* [Your goal] Your answer must be one number: the count of lines below that include "clamp".

* [Records for this task]
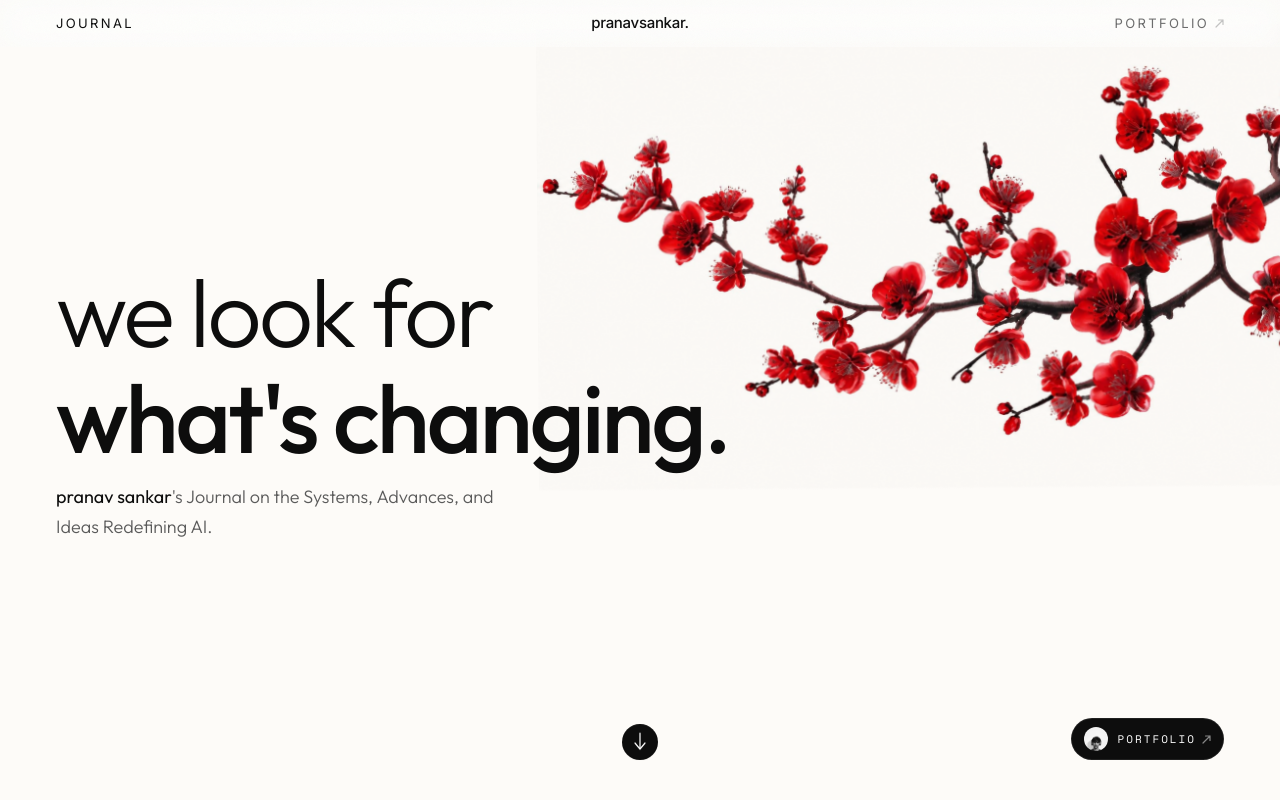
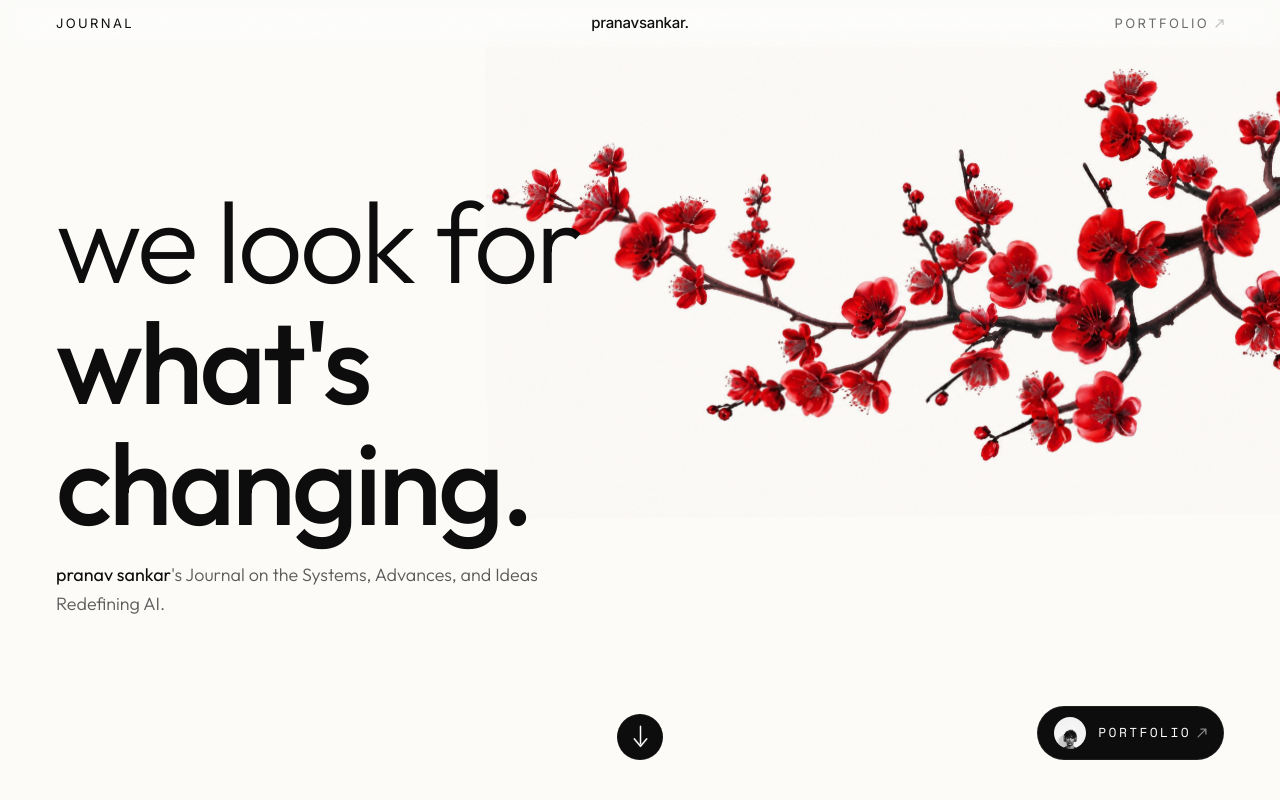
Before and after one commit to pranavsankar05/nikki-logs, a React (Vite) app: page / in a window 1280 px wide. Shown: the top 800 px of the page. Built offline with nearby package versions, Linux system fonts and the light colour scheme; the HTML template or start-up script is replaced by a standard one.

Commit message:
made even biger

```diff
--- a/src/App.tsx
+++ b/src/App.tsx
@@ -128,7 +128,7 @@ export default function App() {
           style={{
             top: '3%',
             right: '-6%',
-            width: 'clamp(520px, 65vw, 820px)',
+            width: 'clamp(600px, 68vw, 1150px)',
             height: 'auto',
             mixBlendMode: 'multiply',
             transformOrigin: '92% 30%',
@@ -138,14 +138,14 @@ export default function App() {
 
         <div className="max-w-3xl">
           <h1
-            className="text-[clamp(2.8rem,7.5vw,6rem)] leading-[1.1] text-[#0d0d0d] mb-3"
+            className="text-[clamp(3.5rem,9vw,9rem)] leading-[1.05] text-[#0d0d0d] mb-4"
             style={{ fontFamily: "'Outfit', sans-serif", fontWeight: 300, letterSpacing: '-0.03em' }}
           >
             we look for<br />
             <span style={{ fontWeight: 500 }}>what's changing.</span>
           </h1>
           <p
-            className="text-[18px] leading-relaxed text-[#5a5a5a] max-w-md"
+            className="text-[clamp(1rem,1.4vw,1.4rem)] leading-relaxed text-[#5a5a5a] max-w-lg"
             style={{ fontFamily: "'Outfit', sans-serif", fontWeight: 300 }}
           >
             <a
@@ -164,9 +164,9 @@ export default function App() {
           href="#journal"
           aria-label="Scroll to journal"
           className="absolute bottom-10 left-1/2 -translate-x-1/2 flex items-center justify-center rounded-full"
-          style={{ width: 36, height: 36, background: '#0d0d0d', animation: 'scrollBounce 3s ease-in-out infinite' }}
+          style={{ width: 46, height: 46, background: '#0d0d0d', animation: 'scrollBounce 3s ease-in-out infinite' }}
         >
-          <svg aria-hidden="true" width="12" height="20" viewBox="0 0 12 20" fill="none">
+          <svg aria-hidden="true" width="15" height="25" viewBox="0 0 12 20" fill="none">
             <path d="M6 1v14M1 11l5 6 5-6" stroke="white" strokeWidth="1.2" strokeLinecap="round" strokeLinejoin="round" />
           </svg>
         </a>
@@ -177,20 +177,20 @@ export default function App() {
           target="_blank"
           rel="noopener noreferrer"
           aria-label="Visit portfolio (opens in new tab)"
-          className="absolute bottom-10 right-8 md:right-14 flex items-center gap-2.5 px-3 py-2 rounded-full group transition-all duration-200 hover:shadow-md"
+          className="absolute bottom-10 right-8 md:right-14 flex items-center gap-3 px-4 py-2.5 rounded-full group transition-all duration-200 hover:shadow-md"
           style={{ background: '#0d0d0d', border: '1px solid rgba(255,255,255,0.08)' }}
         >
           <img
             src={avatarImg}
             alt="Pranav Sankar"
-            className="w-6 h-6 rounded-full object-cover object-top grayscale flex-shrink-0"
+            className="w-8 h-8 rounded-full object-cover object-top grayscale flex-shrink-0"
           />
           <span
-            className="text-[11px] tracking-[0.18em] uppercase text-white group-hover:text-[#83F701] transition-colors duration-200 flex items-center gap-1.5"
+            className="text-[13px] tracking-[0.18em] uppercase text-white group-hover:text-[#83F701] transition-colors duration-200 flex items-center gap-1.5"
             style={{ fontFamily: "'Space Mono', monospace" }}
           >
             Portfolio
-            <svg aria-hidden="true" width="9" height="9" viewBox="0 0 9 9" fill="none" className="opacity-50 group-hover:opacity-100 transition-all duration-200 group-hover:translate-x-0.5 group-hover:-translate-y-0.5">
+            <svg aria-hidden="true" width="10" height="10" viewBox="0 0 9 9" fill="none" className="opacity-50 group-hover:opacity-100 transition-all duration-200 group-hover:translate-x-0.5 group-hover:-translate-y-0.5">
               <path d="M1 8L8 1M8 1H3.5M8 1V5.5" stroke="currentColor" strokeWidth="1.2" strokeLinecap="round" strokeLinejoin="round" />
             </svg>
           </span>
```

* [Solved exercise] 5